Thursday, April 8, 2010

Former Attorney General refuses to apologize for violent remark: "A stake should be driven through Hayworth's heart"

There is a double standard out there when it comes to rude remarks directed at conservatives. Former Arizona Attorney General Grant Woods, a liberal Republican-mostly-turned-Democrat who appears to have some relationship with McCain (McCain's wife has advertising on Wood's website for Hensley beer, which is owned by her family), has not apologized for saying about JD, "Someone needs to drive a stake through this guy's heart." Instead, he is now making fun of Hayworth being upset over it.

Here is the article from the Arizona Republic covering it -

Hayworth: 'Violent remarks' show double-standard

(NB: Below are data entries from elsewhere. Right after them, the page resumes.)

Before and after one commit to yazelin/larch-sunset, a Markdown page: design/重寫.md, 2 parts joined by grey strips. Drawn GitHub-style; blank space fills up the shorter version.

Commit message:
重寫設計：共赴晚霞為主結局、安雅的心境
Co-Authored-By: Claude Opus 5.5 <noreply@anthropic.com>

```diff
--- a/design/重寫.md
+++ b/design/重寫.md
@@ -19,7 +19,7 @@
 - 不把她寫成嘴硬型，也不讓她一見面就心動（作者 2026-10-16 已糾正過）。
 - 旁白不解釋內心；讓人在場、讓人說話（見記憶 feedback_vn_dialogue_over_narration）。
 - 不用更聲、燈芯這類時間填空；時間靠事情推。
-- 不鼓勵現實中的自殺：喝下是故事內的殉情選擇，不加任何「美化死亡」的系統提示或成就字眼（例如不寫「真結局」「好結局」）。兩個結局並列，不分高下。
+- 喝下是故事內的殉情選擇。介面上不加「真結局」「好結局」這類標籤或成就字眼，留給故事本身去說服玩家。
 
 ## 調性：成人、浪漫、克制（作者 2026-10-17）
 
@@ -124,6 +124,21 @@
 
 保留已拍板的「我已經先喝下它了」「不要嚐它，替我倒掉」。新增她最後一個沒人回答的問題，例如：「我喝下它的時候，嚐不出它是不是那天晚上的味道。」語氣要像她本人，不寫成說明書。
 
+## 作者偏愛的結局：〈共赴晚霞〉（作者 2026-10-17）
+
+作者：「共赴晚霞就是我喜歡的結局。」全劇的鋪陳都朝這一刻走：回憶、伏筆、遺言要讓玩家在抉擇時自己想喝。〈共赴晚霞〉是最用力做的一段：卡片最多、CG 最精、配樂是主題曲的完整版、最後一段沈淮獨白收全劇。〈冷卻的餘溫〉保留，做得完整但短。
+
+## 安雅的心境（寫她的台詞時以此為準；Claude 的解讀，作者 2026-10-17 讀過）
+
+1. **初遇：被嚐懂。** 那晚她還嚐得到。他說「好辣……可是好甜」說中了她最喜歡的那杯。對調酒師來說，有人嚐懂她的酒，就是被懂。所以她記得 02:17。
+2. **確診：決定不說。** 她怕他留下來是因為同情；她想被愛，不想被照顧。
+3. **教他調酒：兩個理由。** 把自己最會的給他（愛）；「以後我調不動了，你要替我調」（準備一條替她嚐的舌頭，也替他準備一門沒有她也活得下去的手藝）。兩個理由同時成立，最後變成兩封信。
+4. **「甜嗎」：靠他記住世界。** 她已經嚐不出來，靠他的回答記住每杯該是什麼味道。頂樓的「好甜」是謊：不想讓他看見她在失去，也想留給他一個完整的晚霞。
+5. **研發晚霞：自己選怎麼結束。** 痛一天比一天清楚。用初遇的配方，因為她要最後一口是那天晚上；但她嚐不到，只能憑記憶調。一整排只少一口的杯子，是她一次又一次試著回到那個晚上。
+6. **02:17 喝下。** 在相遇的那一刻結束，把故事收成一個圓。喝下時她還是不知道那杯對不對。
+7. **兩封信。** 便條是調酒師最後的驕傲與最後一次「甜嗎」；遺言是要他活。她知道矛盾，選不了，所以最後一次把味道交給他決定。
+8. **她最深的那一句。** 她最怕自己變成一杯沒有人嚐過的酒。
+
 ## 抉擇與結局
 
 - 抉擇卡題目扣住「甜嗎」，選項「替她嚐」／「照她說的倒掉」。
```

Former Rep. J.D. Hayworth, who is challenging Sen. John McCain in the Aug. 24 GOP primary, today elaborated on his reaction to a McCain ally's suggestion that "Someone needs to drive a wooden stake through this guy's heart."
Hayworth characterized the comment by former Arizona Attorney General Grant Woods in Newsweekmagazine as a "death threat." Woods said he was just using a metaphor (wooden stakes are used to slay vampires), but Hayworth compares the incident with a 2006 campaign television ad in which his Democratic opponent, Harry Mitchell, showed him in what appeared to be a sniper scope.
The Mitchell ad sought to symbolize that Hayworth was the "target" of a federal investigation (which Hayworth insists he never was), but Hayworth and others took it as a threat on Hayworth's life. Back in 2006, partisan bloggers argued about whether the commercial showed Hayworth targeted by a rifle or framed by a camera lens. Mitchell upset Hayworth, a 12-year incumbent, in that House race.
Hayworth continued to condemn the violent imagery used by Woods.
"Can you imagine if someone from this campaign had said that about Mr. McCain? I don't think Mr. Woods would be hiding behind the metaphorical argument," Hayworth told AZ/DC. "It continues to show a double-standard is alive and well. But I have no interest into getting into a battle of wits with an unarmed guy like Grant Woods."
Hayworth added: "But I do take umbrage at violent remarks, no matter how retroactively metaphorical they suddenly become. But then again, I guess there is a double-standard when different public figures can be put in the crosshairs of sniper scopes, et. al., and that's not newsworthy when other remarks about alleged threats suddenly do occupy center stage. But that's fine. I understood that and understand that."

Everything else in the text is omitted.